Jordan G had been set for the second spot in the order, but arrived late (we started a little early, to make sure we’d have two hours before the next game needed to take the field), so his first at-bat was leading off the 2nd inning. And he made the most of it, pounding a double over the head of the Miller right fielder, then stealing third and scoring on yet another wild pitch to knot the score at 2.

Dylan, who’d thrown “about 40 pitches” (in his estimation) in a travel game the day before, entered in the bottom of the 3rd, and immediately gave up a long fly to center that bounced off Jordan N’s glove for an error. It hardly mattered, though, as he whiffed the next three batters — the heart of the Miller order — to keep the game tied.

In the top of the 4th, Jordan N worked a full-count walk to lead off, then — and I’m still not quite sure how or why this happened — took off for second while Samuel stood on the mound with the ball, then was safe when the throw went wild. A wild pitch sent him to third, but the next two hitters struck out; Dylan worked a walk to put runners on the corners, but another strikeout by Samuel — his 9th in four innings of mound work — snuffed out the nascent RedBlacks rally.

As Dylan had only needed 18 pitches to get through the 3rd, he headed back out to pitch the bottom of the 4th, and picked up where he left off by striking out the leadoff hitter. Unfortunately, his third strike got away from Jordan G behind the plate, who bounced the throw to Roan at first, who dropped it, putting the batter on base. Dylan went right back at it after that, though, striking out the next three hitters, making for the seldom-seen line of 2 IP, 7 K.

In the top of the 5th, with one out Ben drilled another single, making it around to third base on two more of those ubiquitous wild pitches.

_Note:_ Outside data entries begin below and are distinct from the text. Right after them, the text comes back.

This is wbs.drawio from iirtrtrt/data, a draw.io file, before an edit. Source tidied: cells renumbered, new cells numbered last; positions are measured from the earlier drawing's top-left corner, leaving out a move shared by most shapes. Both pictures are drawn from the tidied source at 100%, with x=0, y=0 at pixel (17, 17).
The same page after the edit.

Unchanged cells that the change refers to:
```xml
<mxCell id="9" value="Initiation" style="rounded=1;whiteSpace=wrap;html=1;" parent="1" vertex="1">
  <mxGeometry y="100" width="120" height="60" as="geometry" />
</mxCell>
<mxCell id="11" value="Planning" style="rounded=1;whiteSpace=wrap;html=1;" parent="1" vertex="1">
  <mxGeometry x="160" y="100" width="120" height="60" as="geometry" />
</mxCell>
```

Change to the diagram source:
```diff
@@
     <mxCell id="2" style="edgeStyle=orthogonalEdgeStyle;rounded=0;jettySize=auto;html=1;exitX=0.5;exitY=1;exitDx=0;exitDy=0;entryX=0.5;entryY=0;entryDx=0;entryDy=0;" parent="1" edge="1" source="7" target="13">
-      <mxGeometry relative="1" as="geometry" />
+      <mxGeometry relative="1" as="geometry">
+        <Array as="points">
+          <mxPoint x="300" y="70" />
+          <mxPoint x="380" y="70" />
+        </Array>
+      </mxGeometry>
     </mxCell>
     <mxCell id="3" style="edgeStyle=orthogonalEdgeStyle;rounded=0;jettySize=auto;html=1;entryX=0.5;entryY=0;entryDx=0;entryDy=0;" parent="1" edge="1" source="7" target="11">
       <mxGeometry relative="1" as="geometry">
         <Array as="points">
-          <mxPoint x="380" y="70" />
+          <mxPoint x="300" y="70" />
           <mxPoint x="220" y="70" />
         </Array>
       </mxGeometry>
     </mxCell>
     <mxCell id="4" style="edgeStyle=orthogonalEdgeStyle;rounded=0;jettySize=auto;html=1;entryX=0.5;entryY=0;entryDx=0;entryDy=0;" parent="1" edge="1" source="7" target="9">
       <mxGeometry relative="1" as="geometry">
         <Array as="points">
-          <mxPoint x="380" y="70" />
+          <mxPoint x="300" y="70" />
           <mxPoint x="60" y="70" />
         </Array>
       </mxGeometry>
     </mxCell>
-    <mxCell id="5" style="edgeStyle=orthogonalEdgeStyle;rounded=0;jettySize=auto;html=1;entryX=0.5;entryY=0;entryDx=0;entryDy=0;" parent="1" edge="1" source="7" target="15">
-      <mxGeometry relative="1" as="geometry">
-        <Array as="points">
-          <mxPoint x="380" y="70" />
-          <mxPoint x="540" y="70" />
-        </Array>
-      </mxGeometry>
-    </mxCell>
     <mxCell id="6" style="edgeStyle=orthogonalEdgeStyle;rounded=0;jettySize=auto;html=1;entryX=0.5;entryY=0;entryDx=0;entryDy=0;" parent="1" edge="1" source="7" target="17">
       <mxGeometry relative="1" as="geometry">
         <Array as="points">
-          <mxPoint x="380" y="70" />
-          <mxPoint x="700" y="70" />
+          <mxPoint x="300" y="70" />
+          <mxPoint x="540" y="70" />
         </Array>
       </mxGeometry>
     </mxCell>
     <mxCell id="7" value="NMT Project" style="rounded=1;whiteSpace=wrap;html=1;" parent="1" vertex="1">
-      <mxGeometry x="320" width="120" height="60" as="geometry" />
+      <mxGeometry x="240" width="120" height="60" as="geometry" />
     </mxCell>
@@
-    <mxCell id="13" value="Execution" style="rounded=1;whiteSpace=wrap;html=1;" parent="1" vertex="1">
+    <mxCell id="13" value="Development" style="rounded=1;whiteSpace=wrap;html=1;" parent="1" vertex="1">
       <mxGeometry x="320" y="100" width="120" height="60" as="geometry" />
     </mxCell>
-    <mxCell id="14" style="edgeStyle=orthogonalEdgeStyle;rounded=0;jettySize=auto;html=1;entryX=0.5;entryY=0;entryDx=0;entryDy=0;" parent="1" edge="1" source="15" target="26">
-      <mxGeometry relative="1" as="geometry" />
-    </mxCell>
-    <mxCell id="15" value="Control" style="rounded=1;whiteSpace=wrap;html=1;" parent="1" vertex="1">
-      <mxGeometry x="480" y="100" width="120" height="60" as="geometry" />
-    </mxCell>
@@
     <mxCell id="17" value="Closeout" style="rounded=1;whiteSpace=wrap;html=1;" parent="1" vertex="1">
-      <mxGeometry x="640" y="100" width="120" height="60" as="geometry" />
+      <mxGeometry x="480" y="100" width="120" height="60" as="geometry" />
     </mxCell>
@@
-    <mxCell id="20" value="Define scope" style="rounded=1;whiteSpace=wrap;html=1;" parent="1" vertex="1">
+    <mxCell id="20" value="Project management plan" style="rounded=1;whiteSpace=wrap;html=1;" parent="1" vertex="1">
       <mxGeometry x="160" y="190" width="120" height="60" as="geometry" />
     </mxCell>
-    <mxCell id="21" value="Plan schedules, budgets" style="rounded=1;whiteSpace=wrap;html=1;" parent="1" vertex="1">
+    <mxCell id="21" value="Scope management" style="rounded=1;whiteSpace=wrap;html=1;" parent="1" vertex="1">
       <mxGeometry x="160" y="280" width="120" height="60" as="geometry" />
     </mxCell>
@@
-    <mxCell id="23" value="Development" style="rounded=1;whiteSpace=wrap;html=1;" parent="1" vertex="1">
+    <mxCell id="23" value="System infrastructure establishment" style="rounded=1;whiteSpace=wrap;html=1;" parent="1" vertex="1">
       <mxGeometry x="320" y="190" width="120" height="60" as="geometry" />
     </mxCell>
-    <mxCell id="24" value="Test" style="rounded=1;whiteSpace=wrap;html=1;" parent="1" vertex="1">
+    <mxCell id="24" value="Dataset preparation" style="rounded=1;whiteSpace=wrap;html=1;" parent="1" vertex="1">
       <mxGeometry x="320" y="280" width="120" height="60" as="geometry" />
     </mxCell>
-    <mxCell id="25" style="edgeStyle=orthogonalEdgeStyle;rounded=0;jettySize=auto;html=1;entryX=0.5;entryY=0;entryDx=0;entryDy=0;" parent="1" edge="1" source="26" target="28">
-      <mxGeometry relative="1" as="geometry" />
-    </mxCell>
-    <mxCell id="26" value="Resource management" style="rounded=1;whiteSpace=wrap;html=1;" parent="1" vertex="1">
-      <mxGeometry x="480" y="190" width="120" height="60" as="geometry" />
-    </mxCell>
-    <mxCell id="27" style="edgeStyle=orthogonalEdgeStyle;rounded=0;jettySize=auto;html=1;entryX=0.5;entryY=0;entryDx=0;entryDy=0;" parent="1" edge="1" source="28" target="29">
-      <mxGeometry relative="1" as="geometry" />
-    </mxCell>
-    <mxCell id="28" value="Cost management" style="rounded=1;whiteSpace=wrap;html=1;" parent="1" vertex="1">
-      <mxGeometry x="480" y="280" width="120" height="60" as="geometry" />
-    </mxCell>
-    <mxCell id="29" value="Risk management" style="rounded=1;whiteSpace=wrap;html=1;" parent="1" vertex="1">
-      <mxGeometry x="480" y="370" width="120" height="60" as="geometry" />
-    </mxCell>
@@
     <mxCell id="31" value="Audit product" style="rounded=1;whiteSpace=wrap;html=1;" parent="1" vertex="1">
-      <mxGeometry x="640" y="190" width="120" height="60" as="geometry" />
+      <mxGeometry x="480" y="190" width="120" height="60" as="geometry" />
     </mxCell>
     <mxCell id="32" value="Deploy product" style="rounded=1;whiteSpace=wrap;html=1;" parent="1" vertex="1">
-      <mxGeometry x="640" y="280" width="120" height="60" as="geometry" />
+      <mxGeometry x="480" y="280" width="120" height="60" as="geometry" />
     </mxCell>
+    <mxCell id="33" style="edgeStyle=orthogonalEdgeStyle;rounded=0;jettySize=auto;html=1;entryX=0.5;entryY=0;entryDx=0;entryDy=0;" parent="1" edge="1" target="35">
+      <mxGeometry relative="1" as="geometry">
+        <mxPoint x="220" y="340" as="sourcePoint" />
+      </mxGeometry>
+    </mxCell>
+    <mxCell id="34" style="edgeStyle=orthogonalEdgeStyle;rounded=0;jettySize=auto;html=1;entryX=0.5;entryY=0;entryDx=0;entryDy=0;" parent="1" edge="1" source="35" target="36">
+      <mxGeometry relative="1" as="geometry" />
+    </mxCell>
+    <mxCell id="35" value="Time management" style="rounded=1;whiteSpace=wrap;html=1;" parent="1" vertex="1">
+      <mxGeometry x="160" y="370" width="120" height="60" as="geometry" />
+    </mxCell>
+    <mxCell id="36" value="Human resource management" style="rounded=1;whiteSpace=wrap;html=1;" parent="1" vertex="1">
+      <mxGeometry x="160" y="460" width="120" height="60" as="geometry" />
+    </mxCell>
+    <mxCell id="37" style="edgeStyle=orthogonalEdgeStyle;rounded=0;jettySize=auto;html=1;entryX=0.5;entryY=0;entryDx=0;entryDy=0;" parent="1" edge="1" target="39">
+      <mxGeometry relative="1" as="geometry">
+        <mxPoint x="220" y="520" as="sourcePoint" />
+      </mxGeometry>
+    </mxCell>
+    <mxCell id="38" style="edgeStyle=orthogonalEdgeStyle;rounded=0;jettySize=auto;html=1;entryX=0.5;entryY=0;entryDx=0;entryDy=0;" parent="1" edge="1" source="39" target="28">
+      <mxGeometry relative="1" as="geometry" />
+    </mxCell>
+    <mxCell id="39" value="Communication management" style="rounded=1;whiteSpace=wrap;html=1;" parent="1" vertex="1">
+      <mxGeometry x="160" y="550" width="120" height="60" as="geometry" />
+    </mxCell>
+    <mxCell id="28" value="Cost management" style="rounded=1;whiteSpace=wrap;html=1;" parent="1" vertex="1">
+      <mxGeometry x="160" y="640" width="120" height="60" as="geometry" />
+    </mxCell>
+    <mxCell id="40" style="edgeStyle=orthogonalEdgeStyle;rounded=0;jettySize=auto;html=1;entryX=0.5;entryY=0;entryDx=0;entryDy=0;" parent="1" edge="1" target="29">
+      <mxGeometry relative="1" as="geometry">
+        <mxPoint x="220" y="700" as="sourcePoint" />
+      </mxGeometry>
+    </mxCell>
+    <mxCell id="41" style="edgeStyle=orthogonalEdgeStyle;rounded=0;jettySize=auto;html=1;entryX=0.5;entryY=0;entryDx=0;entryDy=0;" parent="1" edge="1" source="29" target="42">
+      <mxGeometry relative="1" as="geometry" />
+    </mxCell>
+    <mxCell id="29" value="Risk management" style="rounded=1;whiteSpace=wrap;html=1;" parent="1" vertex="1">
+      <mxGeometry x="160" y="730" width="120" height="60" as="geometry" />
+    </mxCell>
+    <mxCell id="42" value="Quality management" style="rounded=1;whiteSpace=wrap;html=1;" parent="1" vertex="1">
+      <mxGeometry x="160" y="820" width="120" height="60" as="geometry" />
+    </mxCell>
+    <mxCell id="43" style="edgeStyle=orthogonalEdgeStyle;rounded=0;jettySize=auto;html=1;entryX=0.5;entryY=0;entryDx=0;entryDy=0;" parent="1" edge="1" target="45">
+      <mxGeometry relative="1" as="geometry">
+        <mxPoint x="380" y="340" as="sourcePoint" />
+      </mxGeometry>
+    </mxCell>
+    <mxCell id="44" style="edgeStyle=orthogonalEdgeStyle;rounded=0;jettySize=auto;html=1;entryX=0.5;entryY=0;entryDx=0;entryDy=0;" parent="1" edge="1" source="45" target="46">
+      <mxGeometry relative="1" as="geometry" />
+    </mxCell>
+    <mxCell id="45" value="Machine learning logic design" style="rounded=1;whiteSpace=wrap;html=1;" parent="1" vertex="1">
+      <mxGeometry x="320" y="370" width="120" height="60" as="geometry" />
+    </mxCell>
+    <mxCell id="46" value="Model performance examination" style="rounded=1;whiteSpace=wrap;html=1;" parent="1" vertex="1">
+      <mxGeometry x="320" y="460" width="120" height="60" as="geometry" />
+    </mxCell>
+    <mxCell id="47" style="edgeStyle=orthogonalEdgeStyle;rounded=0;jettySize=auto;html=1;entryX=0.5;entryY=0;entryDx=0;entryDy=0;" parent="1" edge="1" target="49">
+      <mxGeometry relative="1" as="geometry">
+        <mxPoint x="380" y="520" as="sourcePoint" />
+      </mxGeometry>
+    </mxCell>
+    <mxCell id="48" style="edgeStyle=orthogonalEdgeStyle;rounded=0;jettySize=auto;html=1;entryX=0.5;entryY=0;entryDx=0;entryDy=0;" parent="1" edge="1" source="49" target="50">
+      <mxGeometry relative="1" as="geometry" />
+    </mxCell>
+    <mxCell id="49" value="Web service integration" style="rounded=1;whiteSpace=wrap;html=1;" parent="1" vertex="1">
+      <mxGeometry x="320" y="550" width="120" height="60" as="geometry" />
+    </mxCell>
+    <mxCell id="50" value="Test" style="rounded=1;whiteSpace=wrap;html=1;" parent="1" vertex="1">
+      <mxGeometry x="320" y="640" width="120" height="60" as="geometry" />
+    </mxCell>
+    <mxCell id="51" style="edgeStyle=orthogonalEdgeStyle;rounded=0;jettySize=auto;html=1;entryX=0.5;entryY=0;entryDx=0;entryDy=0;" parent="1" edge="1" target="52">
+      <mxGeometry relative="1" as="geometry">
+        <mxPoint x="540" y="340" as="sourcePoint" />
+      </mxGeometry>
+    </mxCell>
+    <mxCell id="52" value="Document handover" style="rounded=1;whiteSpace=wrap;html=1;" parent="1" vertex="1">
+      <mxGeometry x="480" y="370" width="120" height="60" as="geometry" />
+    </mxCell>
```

He was joined on base by Jordan G, who walked. Yates then hit a hard grounder to third — too hard, it turned out, as the third baseman was able to gun down Ben M at the plate. With two out, Roan drove a grounder to the left side, but the deep infield grass slowed it up just enough for the shortstop to make the play but not enough for Roan to beat the throw, and that sent us to the bottom of the 5th.

…let’s not talk much about the bottom of the 5th. Suffice to say that there were six walks, six errors, and eventually nine runs that crossed the plate. Yates and Jordan N both pitched gamely, but the game was soon out of hand, and we eventually ran into our time limit before we could attempt a miracle comeback in the 6th. Miller 11, deMause 2

Excepting that final half-inning, it was an encouraging debut performance: Our batters worked the count well, we got some timely hits and baserunning, and our pitching was solid. (More than solid in the case of Dylan.) If we’d been able to bunch a few more baserunners rather than scattering them evenly across five innings, we certainly would have ended up with more than two runs. We struck out too much and our fielding wasn’t as sharp as one might like, but those are both par for the course for the first game of any season, let alone one after an unprecedented 15-month layoff. We can try to improve on our performance a week from Tuesday, when we face off against Lieber/Marunas; with the long layoff until then, we’ll hold a practice this Thursday from 5-7 on Parade Grounds Field 2, to work on finetuning some things. Hope most of you can make it then.